Check out the full notes for “Visual Intelligence” by Amy E. Herman
Tool: Prioritization questions
You’re looking at a murder scene. What do you focus on?
Okay it’s a still image from a murder scene in a movie you’re watching for your intro cinematography class. Now what do you focus on?
Okay you’re actually in the room of a murder scene. Except it’s an escape room. Now you’re trying to find some wacky puzzle elements.
In “Visual Intelligence”, Amy E. Herman writes about a three-question prioritization system:
Different prioritization systems will work better for different people. The one I’ve found to be the most helpful to the widest range of people I teach is the three-prong approach outlined in the CIA training manual The Psychology of Intelligence Analysis by Richard J. Heuer. To help organize data and find the most important elements of any situation, you ask three questions: What do I know? What don’t I know? If I could get more information, what do I need to know?
Let’s run those scenarios through these questions.
An actual murder scene
- What do I know? There’s blood splatter. There’s a chalk outline. We know the person died from, I don’t know, a gunshot. Since I’m not actually an investigator, there’s every other generic thing I can think of from TV and movies.
- What don’t I know? I don’t know who shot the gun. I can see bullet holes. I don’t know what kind of gun it was. I don’t know how many people were involved.
- What do I need to know? I need to know who did it. I can ask some ballistic experts, the blood splatter expert, the friends and family, and a few suspects some questions.
A murder scene in a movie
- What do I know? In Visual Intelligence, Amy E. Herman stresses the importance of separating subjective and objective observations. If you’re looking at a movie still, you can describe the colors. You can describe the composition of that frame. You can describe different objects in the scene and what they might represent.

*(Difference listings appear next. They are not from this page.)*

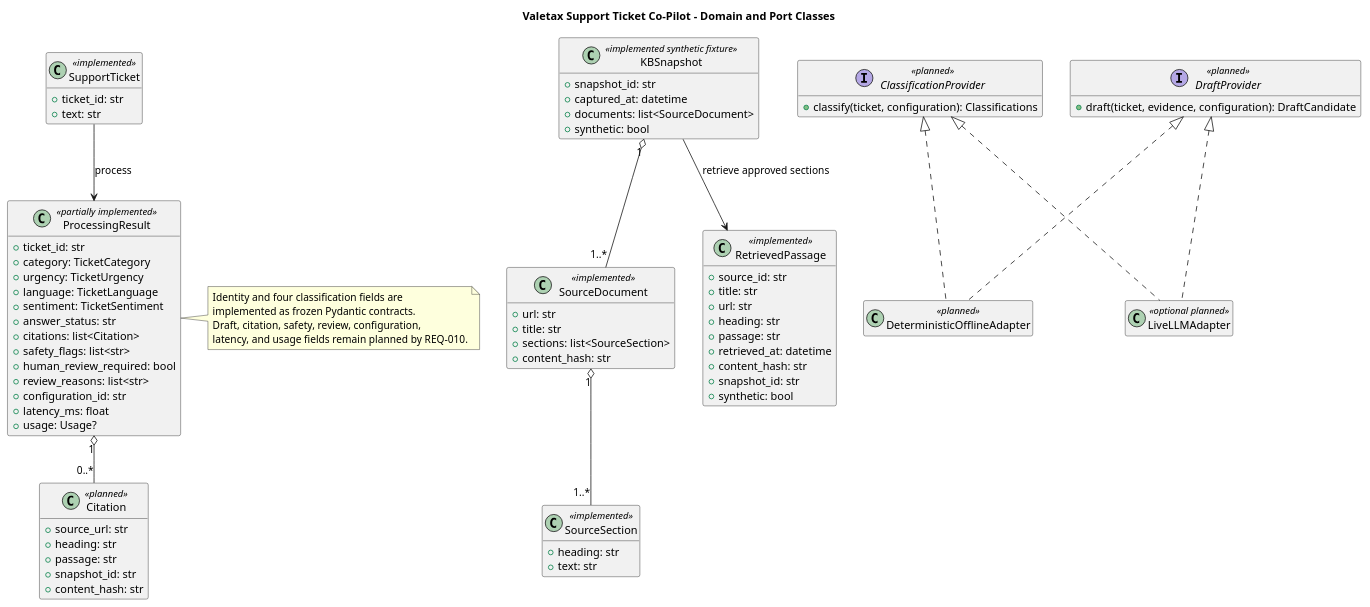
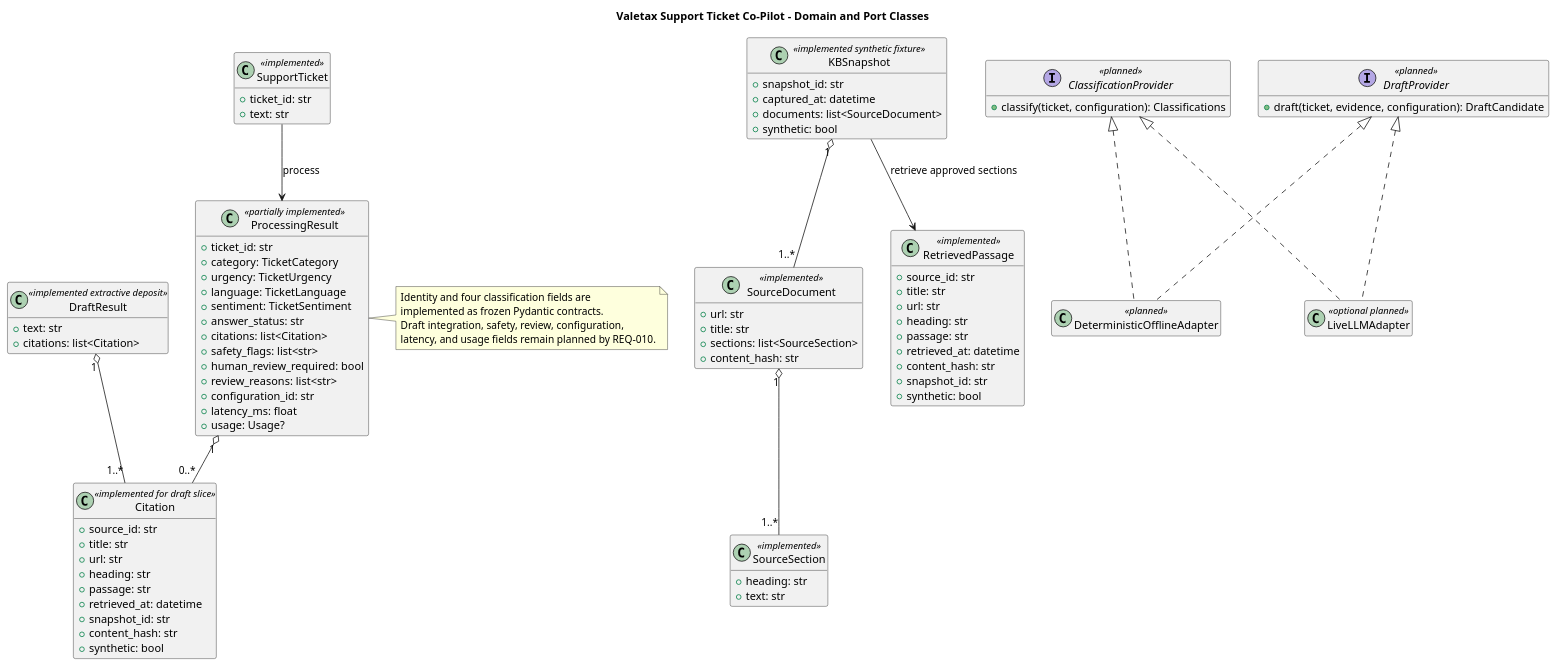
Before and after one commit to stoarch/testA2: the diagram in doc/uml/domain-class.puml, drawn with PlantUML. The commit also changed 20 other files, not shown here.

Commit message:
feat: Implement SCN-006 for extractive deposit drafting with structured citation

```diff
--- a/doc/uml/domain-class.puml
+++ b/doc/uml/domain-class.puml
@@ -1,92 +1,102 @@
 @startuml
 title Valetax Support Ticket Co-Pilot - Domain and Port Classes
 hide empty members
 
 class SupportTicket <<implemented>> {
   +ticket_id: str
   +text: str
 }
 
 class ProcessingResult <<partially implemented>> {
   +ticket_id: str
   +category: TicketCategory
   +urgency: TicketUrgency
   +language: TicketLanguage
   +sentiment: TicketSentiment
   +answer_status: str
   +citations: list<Citation>
   +safety_flags: list<str>
   +human_review_required: bool
   +review_reasons: list<str>
   +configuration_id: str
   +latency_ms: float
   +usage: Usage?
 }
 
-class Citation <<planned>> {
-  +source_url: str
+class Citation <<implemented for draft slice>> {
+  +source_id: str
+  +title: str
+  +url: str
   +heading: str
   +passage: str
+  +retrieved_at: datetime
   +snapshot_id: str
   +content_hash: str
+  +synthetic: bool
+}
+
+class DraftResult <<implemented extractive deposit>> {
+  +text: str
+  +citations: list<Citation>
 }
 
 class KBSnapshot <<implemented synthetic fixture>> {
   +snapshot_id: str
   +captured_at: datetime
   +documents: list<SourceDocument>
   +synthetic: bool
 }
 
 class SourceDocument <<implemented>> {
   +url: str
   +title: str
   +sections: list<SourceSection>
   +content_hash: str
 }
 
 class SourceSection <<implemented>> {
   +heading: str
   +text: str
 }
 
 class RetrievedPassage <<implemented>> {
   +source_id: str
   +title: str
   +url: str
   +heading: str
   +passage: str
   +retrieved_at: datetime
   +content_hash: str
   +snapshot_id: str
   +synthetic: bool
 }
 
 interface ClassificationProvider <<planned>> {
   +classify(ticket, configuration): Classifications
 }
 
 interface DraftProvider <<planned>> {
   +draft(ticket, evidence, configuration): DraftCandidate
 }
 
 class DeterministicOfflineAdapter <<planned>>
 class LiveLLMAdapter <<optional planned>>
 
 ProcessingResult "1" o-- "0..*" Citation
+DraftResult "1" o-- "1..*" Citation
 KBSnapshot "1" o-- "1..*" SourceDocument
 SourceDocument "1" o-- "1..*" SourceSection
 KBSnapshot --> RetrievedPassage : retrieve approved sections
 ClassificationProvider <|.. DeterministicOfflineAdapter
 DraftProvider <|.. DeterministicOfflineAdapter
 ClassificationProvider <|.. LiveLLMAdapter
 DraftProvider <|.. LiveLLMAdapter
 SupportTicket --> ProcessingResult : process
 
 note right of ProcessingResult
 Identity and four classification fields are
 implemented as frozen Pydantic contracts.
-Draft, citation, safety, review, configuration,
+Draft integration, safety, review, configuration,
 latency, and usage fields remain planned by REQ-010.
 end note
 @enduml
```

- What don’t I know? On my own, I don’t know exactly what the director and cinematographer’s intent actually was. I enjoy 3D artist Beeple’s daily 3D creations and have listened to a few interviews with him. He’s talked about how people often ask him if there’s deeper meaning to different pieces but there rarely is. Sometimes the picture is the picture.
- What do I need to know? If you could speak directly to the people involved in making the movie, then you could verify if your reasoning behind different decisions make sense. Was the way the blood was splattered supposed to represent some underlying theme in the movie? Or was it just random. Can you read this three page theory I posted on Reddit?
A murder scene in an escape room
- What do I know? You know there’s a puzzle hiding here somewhere. You’ve done a few of these so you know that they’re usually hidden in words or numbers that look like they’re just a normal part of the scene. Hey what’s this, this jacket has a receipt in it…
- What don’t I know? You don’t know exactly where the clue is. You don’t know why someone would leave this point and shoot camera in this clear plastic padlocked box, but you’re willing to find out.
- What do I need to know? You need to know what the padlock’s code is. You need to know what the next clue is. You’ve believed it all your life but now you need to know that you’re the best clue finder in your group of friends.
I’ll try using these questions to improve in prioritization and decision making. If you like those “spot the difference” puzzles in magazines and you also like preventing international tragedies (or just want to come up with better ideas at work), you’ll love “Visual Intelligence”.